I recently discussed a potential disciplinary issue with a member of my executive staff who felt personally wronged by the continued actions of an airman in my unit. Are some people simply knuckleheads? And if so, what should we as leaders do with them?

First, I grant that some folks will be a few standard deviations to the left of the mean when it come to core values and are, in fact, full-fledged knuckleheads. However, remember the population shrinks logarithmically the further out you go on the bell curve, so we should be talking about very small numbers here. In a small organization like mine with 100 or so military personnel, we should have, at most, only one bona fide, card-carrying knucklehead at a time. Knuckleheads are the business of the Shirt and commander and will ultimately take care of themselves. Everyone else should be salvageable until proven otherwise.

Second, I find it useful to separate yourself and your personal feelings as much as possible from the individual's (mis)behavior. Although a little righteous anger every now and then certainly has its place, most of the time it pays to keep your cool. Take a step back, try to tease the facts away from the emotion, and proceed from there.

Third, I believe most folks truly want to do the right thing. Is this a simplistic, Pollyanna attitude? Perhaps. But the entire reason the military has both the administrative and nonjudicial punishment systems is to rehabilitate. Assuming my assumption is correct, we as leaders should attempt to guide folks back to the desired behavior when they have gotten off track. This is the entire basis of my "commander of the second chance" moniker. The majority of the members in my unit have been here long enough to have seen this approach in action, and most of the time it has been successful. This may seem amazing to some, but I have actually had someone thank me for having taken a stripe. A little late, but they got it! Taking personal responsibility for their actions is the first step towards rehabilitation and is a very significant milestone. Accept them back into the fold, let them prove their mettle, and accomplish the mission. Simply be aware that knuckleheads may mouth the words, but don't truly take personal responsibility. With them, they are always the victim and everything is always someone else's fault. Garbage.

Finally, as leaders, we owe it to the Air Force to do all we can to nurture our young troops. Everyone can make an honest mistake. Again, simply deal with the behavior and help the individual chart a new course. Don't stop communicating and giving honest feedback, even if you are convinced you have the one allotted knucklehead in the group. If anything, folks who typically operate below the mean deserve more frequent feedback and encouragement.

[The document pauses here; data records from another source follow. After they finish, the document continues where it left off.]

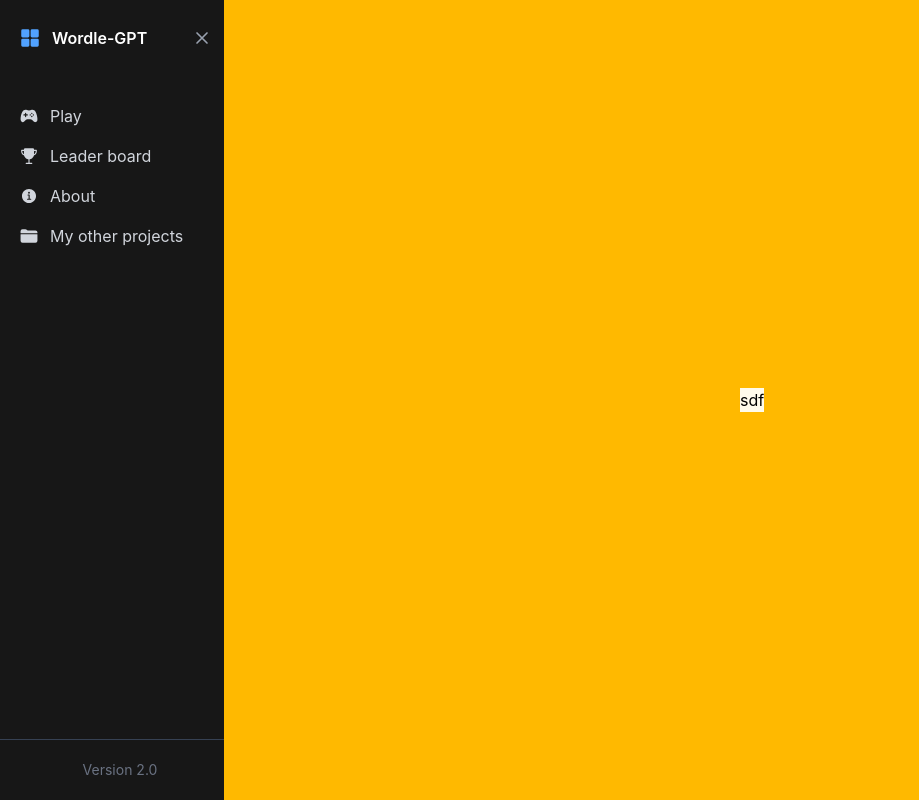
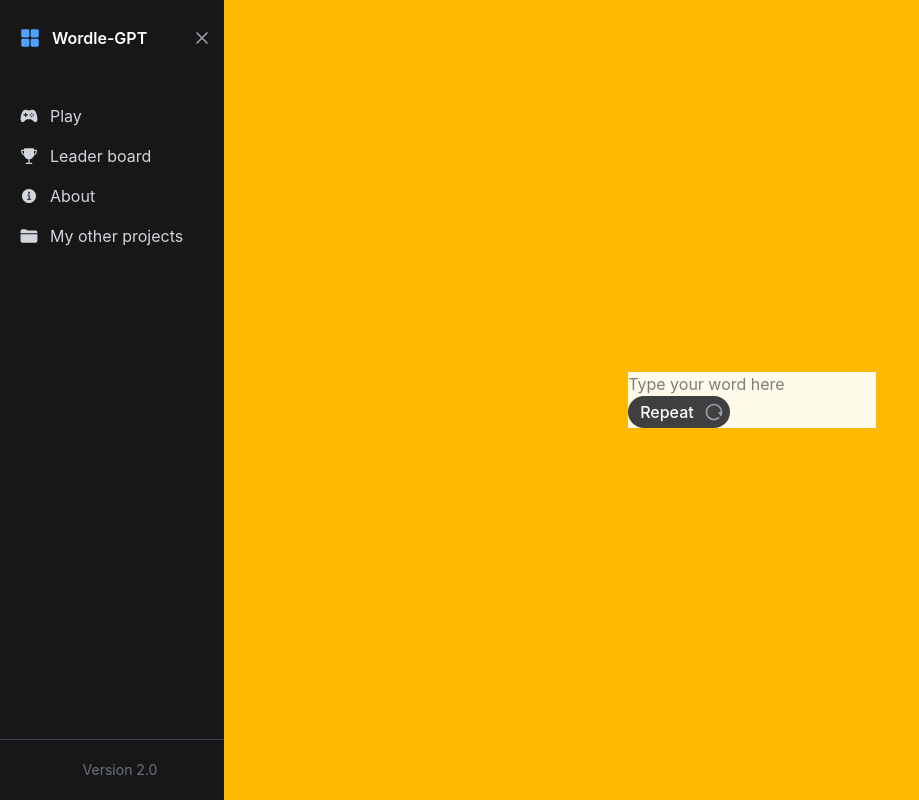
Before and after one commit to kikoDevv/Wordle-GPT, a Next.js app: page / in a window 1280 px wide. Shown: the whole page, without its empty margins (0-919 px from the left). Built offline with nearby package versions, Linux system fonts and the light colour scheme.

Commit message:
added the button with icons and rotate effect

```diff
--- a/src/UI/sidebar/Sidebar.tsx
+++ b/src/UI/sidebar/Sidebar.tsx
@@ -64,7 +64,9 @@ export default function Sidebar() {
       <button
         onClick={() => setIsOpen(true)}
         className={`fixed top-4 left-4 z-50 ${
-          isOpen ? "opacity-0 scale-10 transition-all duration-200 ease-in-out" : "opacity-100 hover:cursor-pointer scale-150 transition-all duration-900 ease-in-out"
+          isOpen
+            ? "opacity-0 scale-10 transition-all duration-200 ease-in-out"
+            : "opacity-100 hover:cursor-pointer scale-150 transition-all duration-900 ease-in-out"
         }`}>
         <svg width="24" height="24" viewBox="0 0 24 24" fill="none" stroke="white" xmlns="http://www.w3.org/2000/svg">
           <path
--- a/src/app/page.tsx
+++ b/src/app/page.tsx
@@ -1,7 +1,38 @@
+"use client";
+import { useState } from "react";
+import { RiRestartLine, RiRestartFill } from "react-icons/ri";
+
 export default function Home() {
-  return <div className="flex w-full items-center justify-center bg-amber-400">
-		<div className="bg-amber-50 h-fit">
-			sdf
-		</div>
-	</div>;
+  const [isRepeat, setRepeat] = useState(false);
+
+  return (
+    <div className="flex w-full items-center justify-center bg-amber-400">
+      <div className="bg-amber-50">
+        <input type="text" placeholder="Type your word here" />
+        {/*--------- buttons section ----------*/}
+				{/*---------Repeat btn----------*/}
+        <div className="flex">
+          <button
+            onClick={() => setRepeat(!isRepeat)}
+            className="bg-neutral-700 pl-3 pr-1 py-1 text-white rounded-full hover:bg-neutral-600 cursor-pointer transition-all duration-300 text-center flex items-center gap-2 relative overflow-hidden">
+            <p className="font-medium">Repeat</p>
+            <div className="relative w-6 h-6 flex items-center justify-center">
+              <RiRestartFill
+                className={`absolute text-xl text-green-400 scale-130 transition-all duration-500 ease-in-out ${
+                  isRepeat ? "opacity-100 scale-100 rotate-180" : "opacity-0 scale-75 rotate-0"
+                }`}
+              />
+              <RiRestartLine
+                className={`absolute text-xl text-gray-400 transition-all duration-500 ease-in-out ${
+                  isRepeat ? "opacity-0 scale-75 -rotate-180" : "opacity-100 scale-100 rotate-0"
+                }`}
+              />
+            </div>
+          </button>
+        </div>
+				{/*---------cheat btn----------*/}
+
+      </div>
+    </div>
+  );
 }
```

Remember that folks can ultimately turn down an Article-15 and request a courts martial instead. As leaders, we shouldn't be afraid of this--simply aware. Assuming you have someone who elects a CM, all of the paperwork on this individual will be part of the record. That's one reason why documentation, especially the type that is receipt-signed by the member (feedbacks, LOCs, LOAs, etc) is so important.

I've been in leadership a long time now, and hope the above philosophy is helpful. I didn't have this down when I was launched into my first command in 1995 and have gradually evolved to my current approach. Being able to separate the emotion (both the member's as well as my own) from the facts has been the single most significant--and most often used--tool in my tool chest.